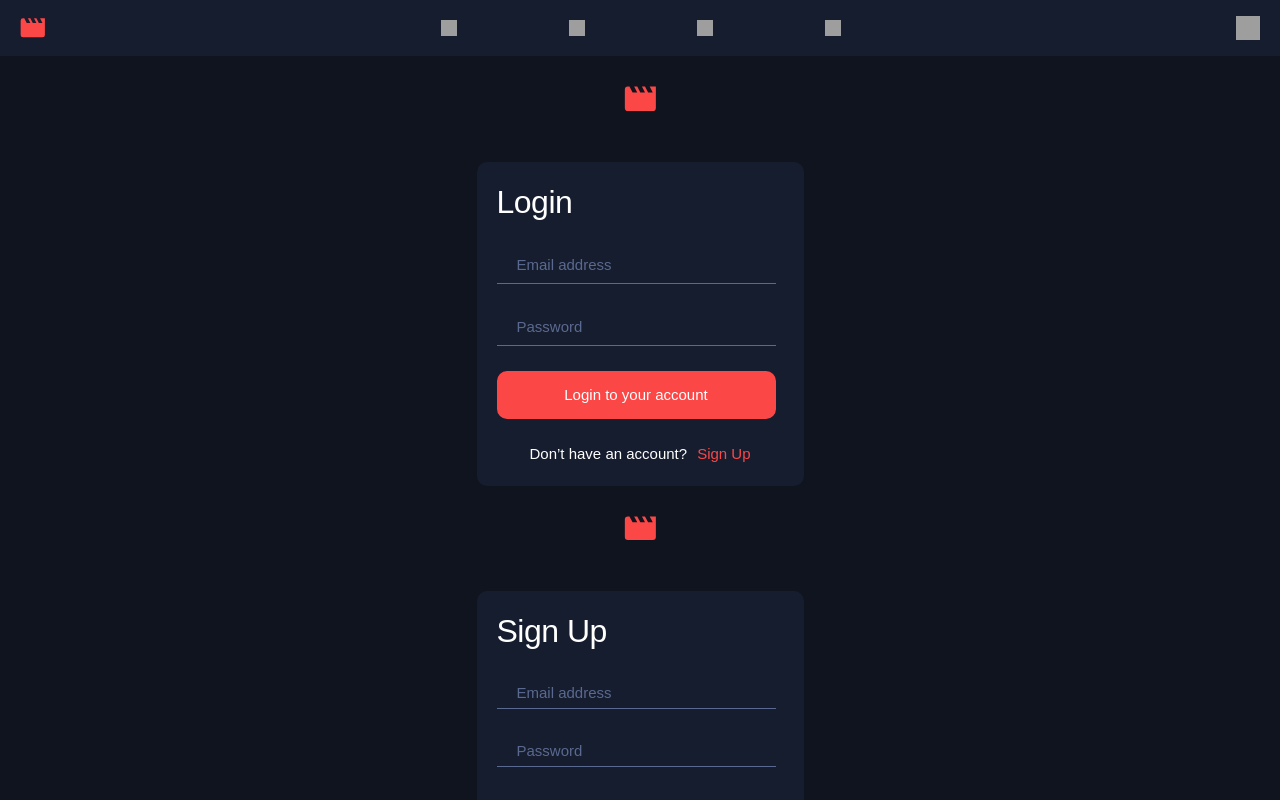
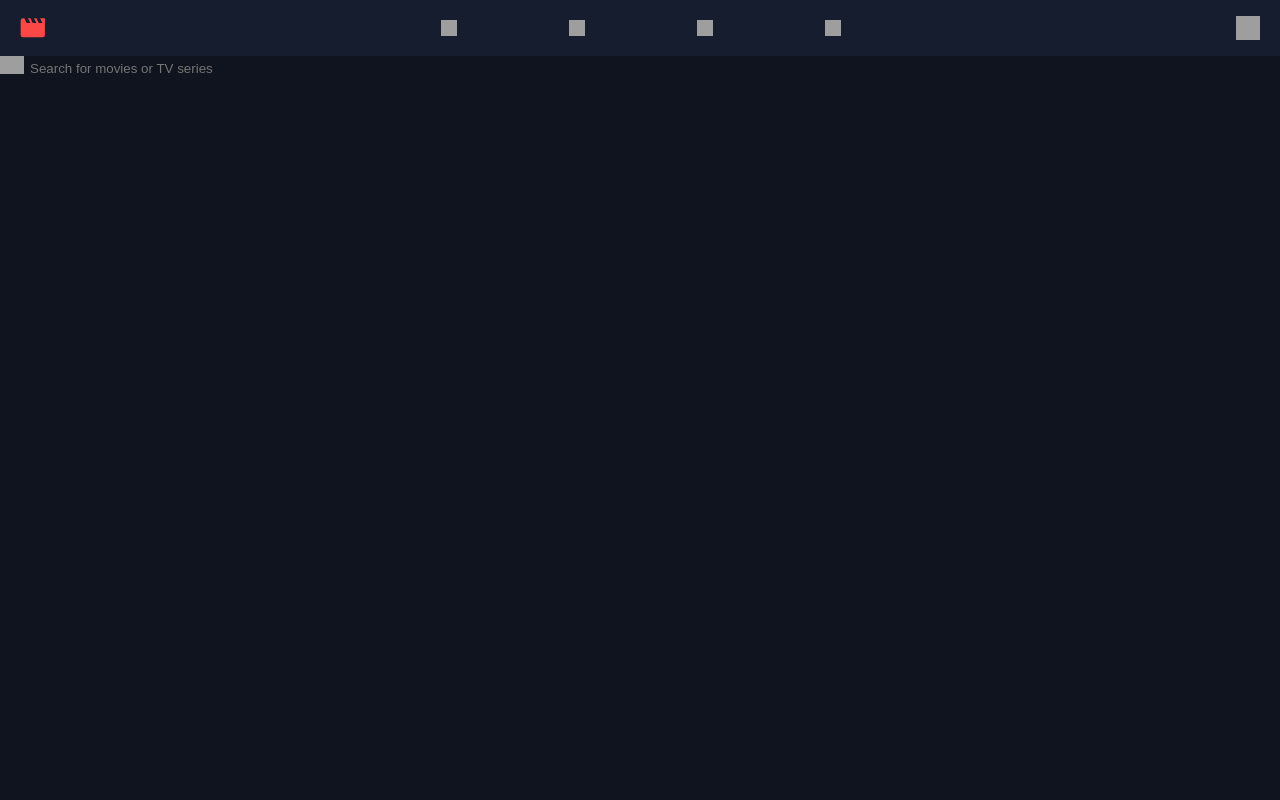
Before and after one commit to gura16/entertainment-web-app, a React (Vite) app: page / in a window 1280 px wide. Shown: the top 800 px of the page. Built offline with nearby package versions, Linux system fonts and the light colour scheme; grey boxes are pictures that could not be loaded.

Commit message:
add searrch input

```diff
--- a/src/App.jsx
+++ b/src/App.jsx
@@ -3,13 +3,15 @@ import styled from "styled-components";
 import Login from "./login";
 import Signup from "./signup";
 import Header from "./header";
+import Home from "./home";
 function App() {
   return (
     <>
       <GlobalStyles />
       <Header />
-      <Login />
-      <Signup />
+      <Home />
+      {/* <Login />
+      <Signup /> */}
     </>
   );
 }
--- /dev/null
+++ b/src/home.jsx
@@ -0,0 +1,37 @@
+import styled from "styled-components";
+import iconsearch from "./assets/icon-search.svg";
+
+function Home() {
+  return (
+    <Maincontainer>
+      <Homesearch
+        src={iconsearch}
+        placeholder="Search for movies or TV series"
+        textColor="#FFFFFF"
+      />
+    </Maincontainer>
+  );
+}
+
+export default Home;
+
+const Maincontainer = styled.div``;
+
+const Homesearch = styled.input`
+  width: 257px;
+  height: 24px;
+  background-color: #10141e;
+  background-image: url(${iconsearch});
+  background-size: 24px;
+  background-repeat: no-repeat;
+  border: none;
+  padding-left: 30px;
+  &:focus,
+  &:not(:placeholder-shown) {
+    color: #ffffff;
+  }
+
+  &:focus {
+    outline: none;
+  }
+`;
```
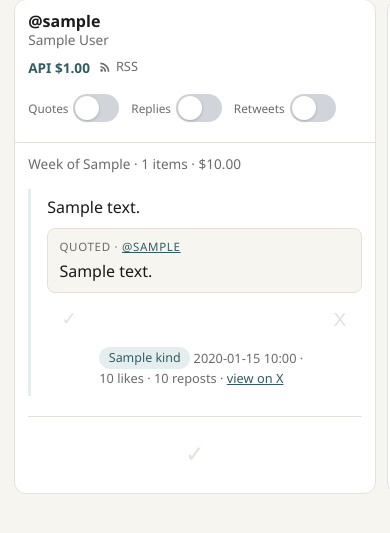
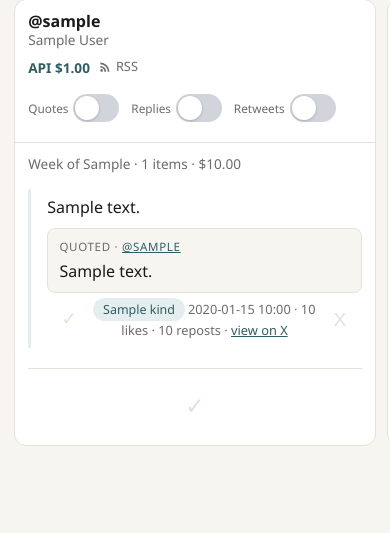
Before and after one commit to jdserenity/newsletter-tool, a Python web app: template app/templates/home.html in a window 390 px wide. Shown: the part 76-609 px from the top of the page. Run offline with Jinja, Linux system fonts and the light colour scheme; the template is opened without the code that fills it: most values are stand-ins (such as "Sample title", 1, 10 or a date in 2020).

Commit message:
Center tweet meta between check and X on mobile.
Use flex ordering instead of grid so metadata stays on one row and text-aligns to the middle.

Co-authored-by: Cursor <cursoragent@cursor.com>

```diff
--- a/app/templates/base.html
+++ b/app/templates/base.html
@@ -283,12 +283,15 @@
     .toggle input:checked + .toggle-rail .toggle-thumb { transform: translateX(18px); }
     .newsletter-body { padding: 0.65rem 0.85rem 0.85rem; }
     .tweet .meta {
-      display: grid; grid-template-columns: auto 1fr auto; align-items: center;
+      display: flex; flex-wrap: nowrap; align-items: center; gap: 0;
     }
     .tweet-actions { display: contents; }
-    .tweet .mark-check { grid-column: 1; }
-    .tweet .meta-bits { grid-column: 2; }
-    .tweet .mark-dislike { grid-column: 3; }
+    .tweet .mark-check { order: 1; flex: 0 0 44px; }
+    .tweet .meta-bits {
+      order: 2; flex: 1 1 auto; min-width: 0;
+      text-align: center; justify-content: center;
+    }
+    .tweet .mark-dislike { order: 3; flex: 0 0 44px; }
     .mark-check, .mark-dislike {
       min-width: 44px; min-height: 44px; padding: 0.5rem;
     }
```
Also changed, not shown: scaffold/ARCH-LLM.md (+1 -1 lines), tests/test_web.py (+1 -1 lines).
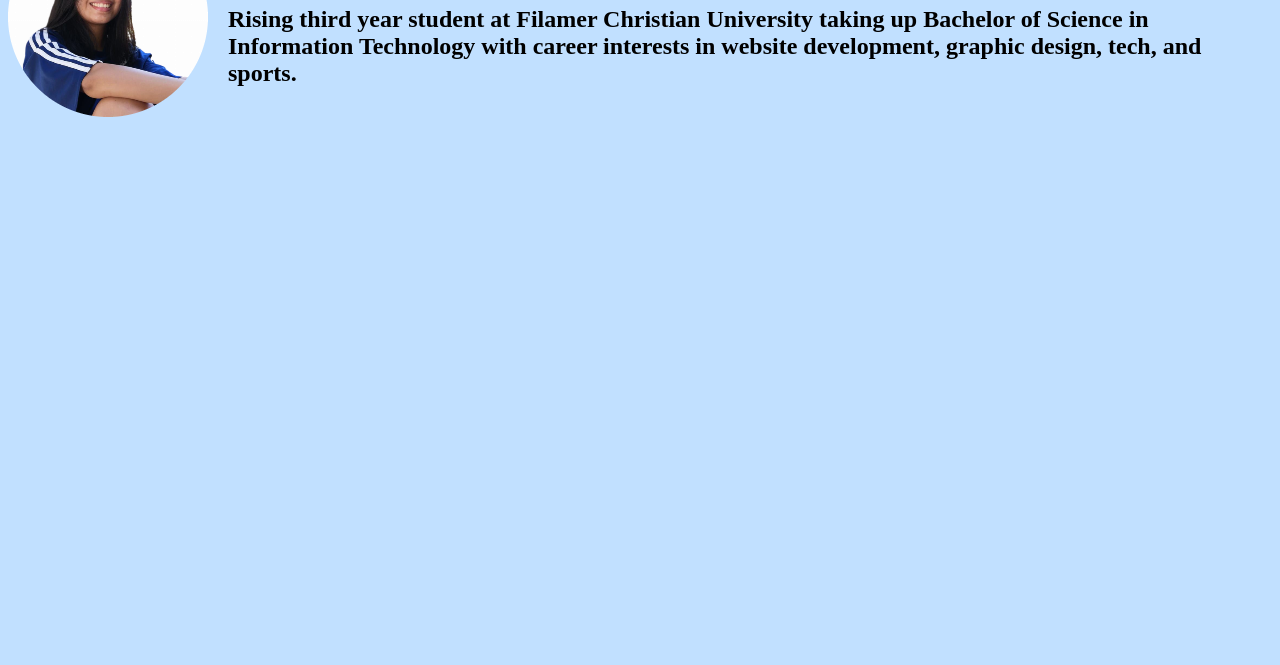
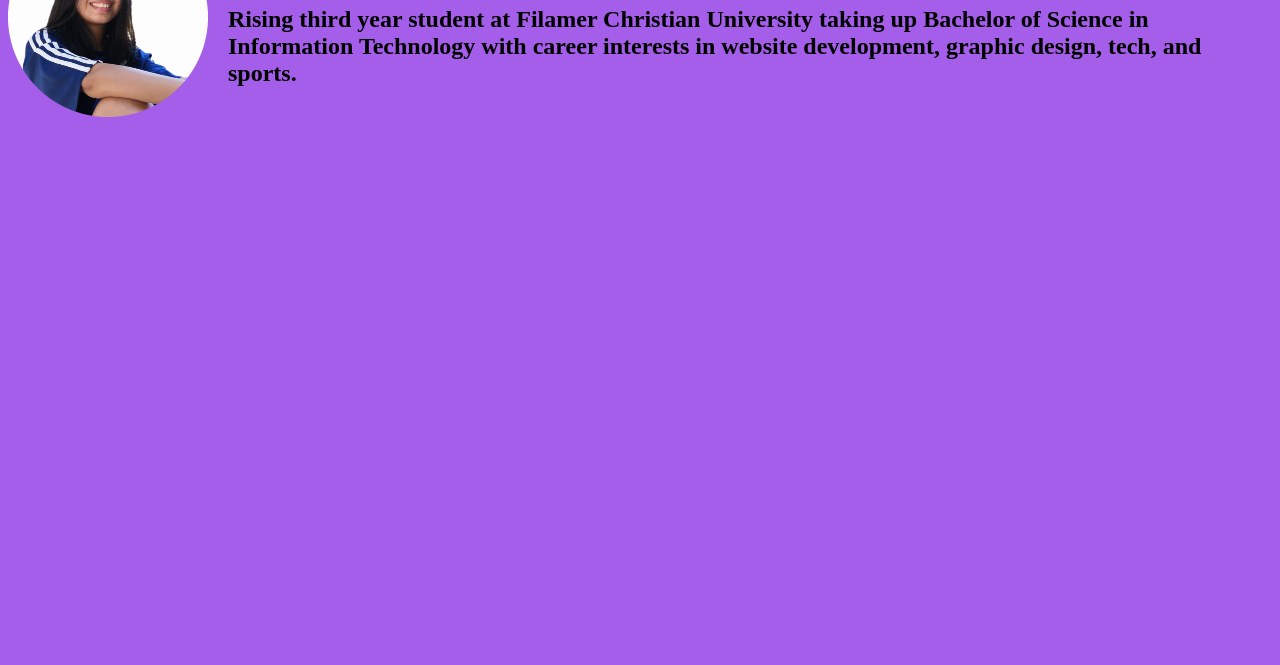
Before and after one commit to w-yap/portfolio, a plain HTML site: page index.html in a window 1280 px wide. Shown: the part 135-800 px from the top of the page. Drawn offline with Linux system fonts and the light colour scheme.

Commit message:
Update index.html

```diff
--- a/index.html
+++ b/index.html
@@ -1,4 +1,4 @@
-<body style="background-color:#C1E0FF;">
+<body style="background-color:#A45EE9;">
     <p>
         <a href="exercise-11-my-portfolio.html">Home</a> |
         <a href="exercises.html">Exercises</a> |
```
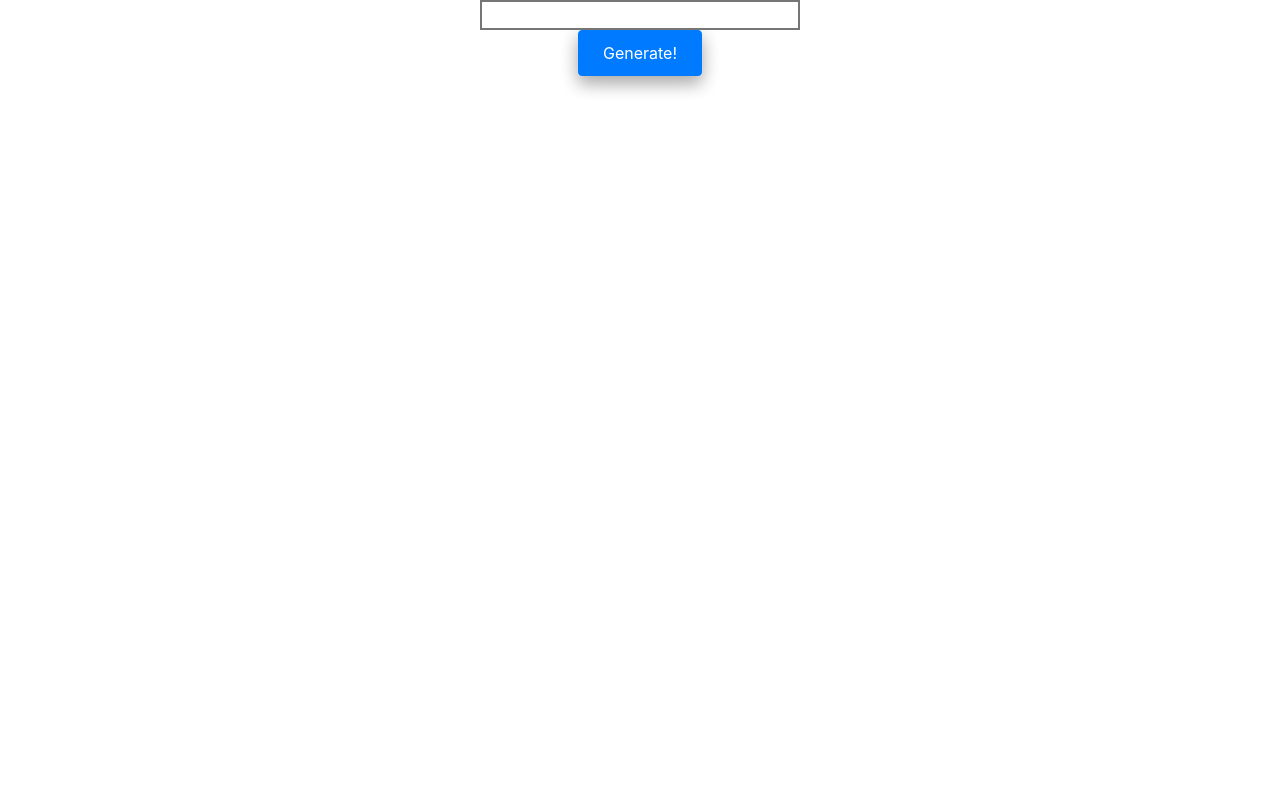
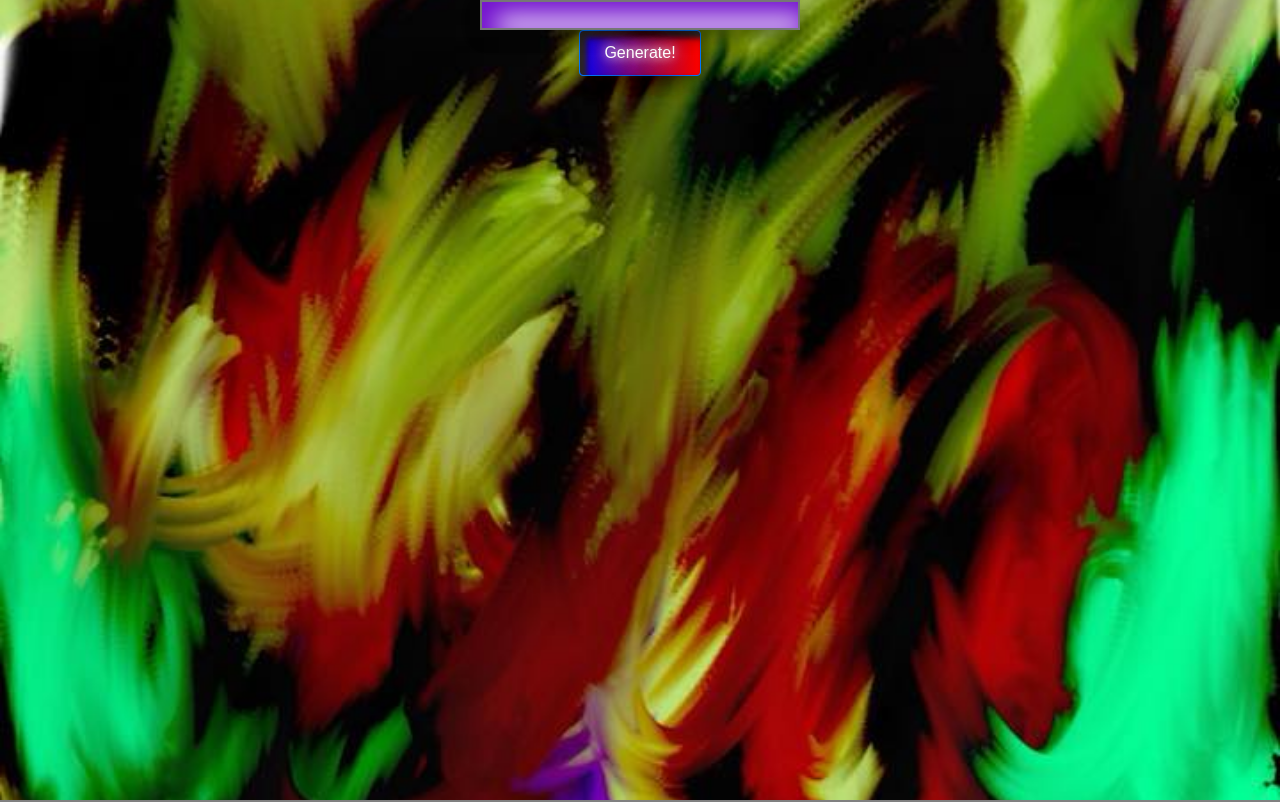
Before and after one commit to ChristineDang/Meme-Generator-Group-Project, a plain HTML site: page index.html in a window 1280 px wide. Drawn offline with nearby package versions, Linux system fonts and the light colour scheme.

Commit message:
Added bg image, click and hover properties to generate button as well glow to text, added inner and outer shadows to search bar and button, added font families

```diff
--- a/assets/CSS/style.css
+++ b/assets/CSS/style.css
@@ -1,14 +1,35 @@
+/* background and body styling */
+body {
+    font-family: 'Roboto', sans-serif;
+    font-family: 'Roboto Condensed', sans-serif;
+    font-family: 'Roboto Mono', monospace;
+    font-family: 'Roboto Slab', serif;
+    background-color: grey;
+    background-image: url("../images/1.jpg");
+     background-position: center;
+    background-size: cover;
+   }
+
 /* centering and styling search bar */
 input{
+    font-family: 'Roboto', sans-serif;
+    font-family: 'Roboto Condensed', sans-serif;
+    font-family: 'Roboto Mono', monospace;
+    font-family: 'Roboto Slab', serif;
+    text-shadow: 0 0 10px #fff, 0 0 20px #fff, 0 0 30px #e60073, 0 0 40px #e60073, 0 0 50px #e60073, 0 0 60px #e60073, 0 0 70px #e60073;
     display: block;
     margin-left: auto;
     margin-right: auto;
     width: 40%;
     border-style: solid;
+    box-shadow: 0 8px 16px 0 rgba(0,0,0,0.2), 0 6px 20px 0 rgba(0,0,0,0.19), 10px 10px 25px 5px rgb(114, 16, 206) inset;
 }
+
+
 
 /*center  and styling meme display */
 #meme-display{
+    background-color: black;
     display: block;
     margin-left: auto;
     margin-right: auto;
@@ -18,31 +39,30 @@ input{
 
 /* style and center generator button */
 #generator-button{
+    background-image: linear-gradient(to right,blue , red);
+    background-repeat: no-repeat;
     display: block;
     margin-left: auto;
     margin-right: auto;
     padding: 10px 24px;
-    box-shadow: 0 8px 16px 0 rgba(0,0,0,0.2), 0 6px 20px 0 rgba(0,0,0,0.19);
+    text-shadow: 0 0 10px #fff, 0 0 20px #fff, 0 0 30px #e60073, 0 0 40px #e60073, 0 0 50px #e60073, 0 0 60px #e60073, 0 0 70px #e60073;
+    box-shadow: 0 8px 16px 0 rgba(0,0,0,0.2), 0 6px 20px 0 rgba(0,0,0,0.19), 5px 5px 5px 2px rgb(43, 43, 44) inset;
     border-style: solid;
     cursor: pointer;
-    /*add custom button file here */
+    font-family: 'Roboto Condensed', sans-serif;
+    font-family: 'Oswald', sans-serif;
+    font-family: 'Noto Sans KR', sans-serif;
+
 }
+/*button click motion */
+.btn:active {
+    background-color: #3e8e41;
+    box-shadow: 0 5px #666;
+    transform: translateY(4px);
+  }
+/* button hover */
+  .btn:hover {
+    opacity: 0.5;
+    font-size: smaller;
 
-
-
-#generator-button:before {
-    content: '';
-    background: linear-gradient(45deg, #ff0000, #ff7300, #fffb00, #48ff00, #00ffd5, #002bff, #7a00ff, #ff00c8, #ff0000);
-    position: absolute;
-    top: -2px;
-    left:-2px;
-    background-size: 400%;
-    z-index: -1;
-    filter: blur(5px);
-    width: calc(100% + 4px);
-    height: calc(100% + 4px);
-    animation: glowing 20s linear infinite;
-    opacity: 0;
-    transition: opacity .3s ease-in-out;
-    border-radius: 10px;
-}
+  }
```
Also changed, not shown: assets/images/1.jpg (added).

- [INSTRUCTIONS TO FOLLOW]:
Out of the records above, pick each line that contains the string "tweet".

- [RESPONSE AREA]:
Center tweet meta between check and X on mobile.
     .tweet .meta {
     .tweet-actions { display: contents; }
-    .tweet .mark-check { grid-column: 1; }
-    .tweet .meta-bits { grid-column: 2; }
-    .tweet .mark-dislike { grid-column: 3; }
+    .tweet .mark-check { order: 1; flex: 0 0 44px; }
+    .tweet .meta-bits {
+    .tweet .mark-dislike { order: 3; flex: 0 0 44px; }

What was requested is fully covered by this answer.